Now, they’ll find someone else.

A divorced single father who hasn’t lived up to his own expectations. A guy who failed to achieve professionally, socially and spiritually, the life I’d always envisioned.

I’ve been writing here for two years now. I’ve grown accustomed to many people reading the things I write.

But it feels so different when it’s someone you know. People you respect deeply and maybe wish didn’t know about all your skeletons. The skeletons on display here. I used to joke a lot about my mother and grandmother finding this place and freaking out. That will probably happen one day.

I use my first name and I show my face because I feel like a fraudulent coward if I don’t at least do that.

Someday, I’ll have to own all of it. It still scares me, even though I’m actively trying to care less.

You can’t stay hidden forever.

What I’m Doing Here

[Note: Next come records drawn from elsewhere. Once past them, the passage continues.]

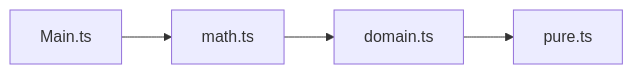
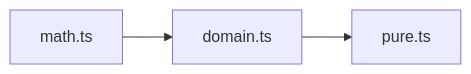
Before and after one commit to muniworth/purity-seal: the third of 4 diagrams in README.md, drawn with Mermaid. The commit also changed other lines of this file and 6 other files, not shown here.

````diff
--- a/README.md
+++ b/README.md
@@ -75,6 +77,5 @@
 ```mermaid
 graph LR;
 	domain.ts --> pure.ts
 	math.ts --> domain.ts
-	Main.ts --> math.ts
 ```
````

Relativism (the reality of things being relative to one another—not the philosophical doctrine) is a funny thing.

Some people have seen and done things many of us can barely fathom. Especially some kid from a quiet little Ohio town, like me. Those people read about me smoking pot and all the keg parties and my bouts with conscience regarding sexual desire as a young kid in church, and probably roll their eyes, because to them—Who cares!?

Others living purer, more disciplined lifestyles might be more offended by my casual references to sex or my somewhat cavalier use of bad words. And I still worry about what other people think of me. It’s a weakness. I’m working on it.

Except, here’s the thing: I KNOW everyone feels most of the same things I feel. Because I’ve been alive 36 years and that’s enough time to figure out a few things.

I wasn’t allowed to watch PG-13 movies when I was 13. I grew up in one of those houses.

So it makes total sense that I wanted to party when I got to college and lived on my own. It’s totally human to want to learn and experience things for oneself.

The sex stuff? Everyone who claims to not understand is a dirty liar. Most people just don’t talk about it.

Everyone has a different definition of good and bad.

Behaviorally, I’ve long been a I’d rather laugh with the sinners than cry with the saints kind-of guy.

Philosophically, I’ve always wanted to be a good person.

The older I get, the less I understand what it means to be a good person.

I only know that’s what I want to be.

I don’t know if it’s possible to bridge the gap between the righteous and the fallen. Because most of us don’t even know for sure what either of those things mean. But if there is such a thing—a bridge?

That’s who and what I want to be.

I’m probably doing it wrong.

If This is Low, I’m Looking for High

Being stoned during bible study is a metaphor for my life ever since discovering there are emotional consequences to various life choices.

Using the loose definition of these words, I want to be bad and I want to be good. I can’t look you in the eye and honestly say that I don’t occasionally want to do things I loosely define as “bad.”

I don’t know what it means to be a good person, but a good, loose definition might be someone who follows their conscience. Someone who has principles and sticks to them.

I’m certainly guilty of not always doing that.

I got high a lot back in college because I liked having fun with my friends.

I went to bible study because I liked the idea of pursuing a higher path (no pun intended).

And I’m always trying to offset some of the bad with some good. Like maybe if I do a bunch of good things, I can erase some of the bad things, even though I’m pretty sure it doesn’t work like that.

Like I’m trying in vain to scrub away some dirt in a foolish attempt to convince people I’m better than I am.

But I’m not better. I’m just whatever I am.

And if I ever did get to the top, I’m not sure I’d know what to do with myself.

I’m sure the view is nice.

But, in truth?

I dig the climb.

Tagged , , , , , , , , ,
%d bloggers like this: